Excerpted records —
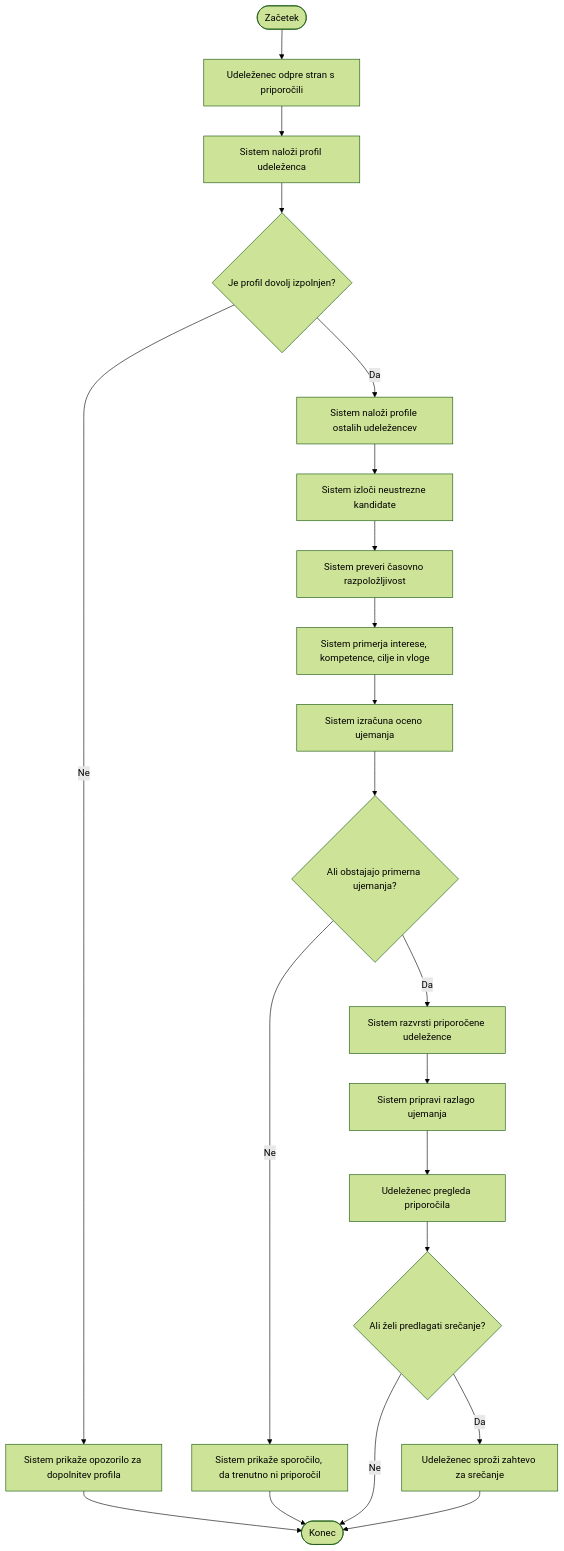
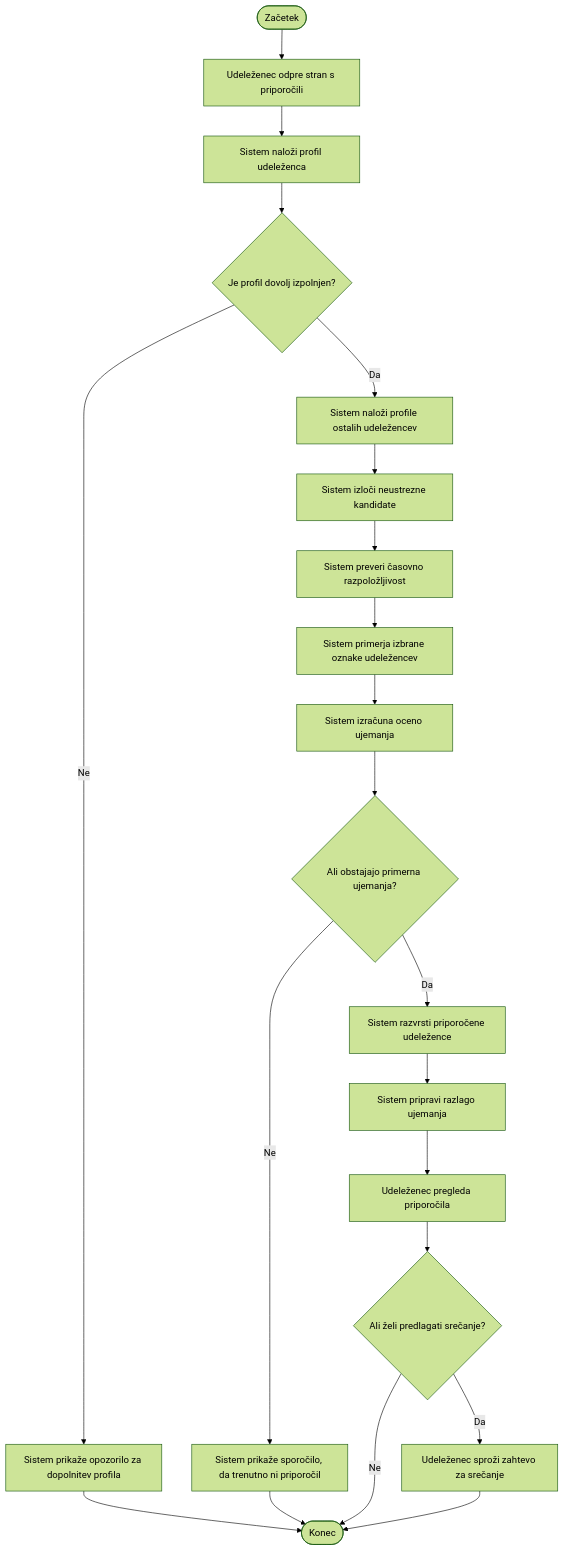
Before and after one commit to nikop36/confera: the first of 5 diagrams in docs/03-nacrt/diagrami/Activity diagram/README.md, drawn with Mermaid (forest theme). The commit also changed 42 other files, not shown here.

````diff
--- a/docs/03-nacrt/diagrami/Activity diagram/README.md
+++ b/docs/03-nacrt/diagrami/Activity diagram/README.md
@@ -7,28 +7,28 @@
 ```mermaid
 flowchart TD
     A([Začetek]) --> B["Udeleženec odpre stran s priporočili"]
     B --> C["Sistem naloži profil udeleženca"]
     C --> D{"Je profil dovolj izpolnjen?"}
 
     D -- "Ne" --> E["Sistem prikaže opozorilo za dopolnitev profila"]
     E --> Z([Konec])
 
     D -- "Da" --> F["Sistem naloži profile ostalih udeležencev"]
     F --> G["Sistem izloči neustrezne kandidate"]
     G --> I["Sistem preveri časovno razpoložljivost"]
-    I --> H["Sistem primerja interese, kompetence, cilje in vloge"]
+    I --> H["Sistem primerja izbrane oznake udeležencev"]
     H --> J["Sistem izračuna oceno ujemanja"]
     J --> K{"Ali obstajajo primerna ujemanja?"}
 
     K -- "Ne" --> L["Sistem prikaže sporočilo, da trenutno ni priporočil"]
     L --> Z
 
     K -- "Da" --> M["Sistem razvrsti priporočene udeležence"]
     M --> N["Sistem pripravi razlago ujemanja"]
     N --> O["Udeleženec pregleda priporočila"]
     O --> P{"Ali želi predlagati srečanje?"}
 
     P -- "Ne" --> Z
     P -- "Da" --> Q["Udeleženec sproži zahtevo za srečanje"]
     Q --> Z
 ```
````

Instructions for the task — Return all the data above as written, leaving out only the pictures.

Task answer —
Before and after one commit to nikop36/confera: the first of 5 diagrams in docs/03-nacrt/diagrami/Activity diagram/README.md, drawn with Mermaid (forest theme). The commit also changed 42 other files, not shown here.

````diff
--- a/docs/03-nacrt/diagrami/Activity diagram/README.md
+++ b/docs/03-nacrt/diagrami/Activity diagram/README.md
@@ -7,28 +7,28 @@
 ```mermaid
 flowchart TD
     A([Začetek]) --> B["Udeleženec odpre stran s priporočili"]
     B --> C["Sistem naloži profil udeleženca"]
     C --> D{"Je profil dovolj izpolnjen?"}
 
     D -- "Ne" --> E["Sistem prikaže opozorilo za dopolnitev profila"]
     E --> Z([Konec])
 
     D -- "Da" --> F["Sistem naloži profile ostalih udeležencev"]
     F --> G["Sistem izloči neustrezne kandidate"]
     G --> I["Sistem preveri časovno razpoložljivost"]
-    I --> H["Sistem primerja interese, kompetence, cilje in vloge"]
+    I --> H["Sistem primerja izbrane oznake udeležencev"]
     H --> J["Sistem izračuna oceno ujemanja"]
     J --> K{"Ali obstajajo primerna ujemanja?"}
 
     K -- "Ne" --> L["Sistem prikaže sporočilo, da trenutno ni priporočil"]
     L --> Z
 
     K -- "Da" --> M["Sistem razvrsti priporočene udeležence"]
     M --> N["Sistem pripravi razlago ujemanja"]
     N --> O["Udeleženec pregleda priporočila"]
     O --> P{"Ali želi predlagati srečanje?"}
 
     P -- "Ne" --> Z
     P -- "Da" --> Q["Udeleženec sproži zahtevo za srečanje"]
     Q --> Z
 ```
````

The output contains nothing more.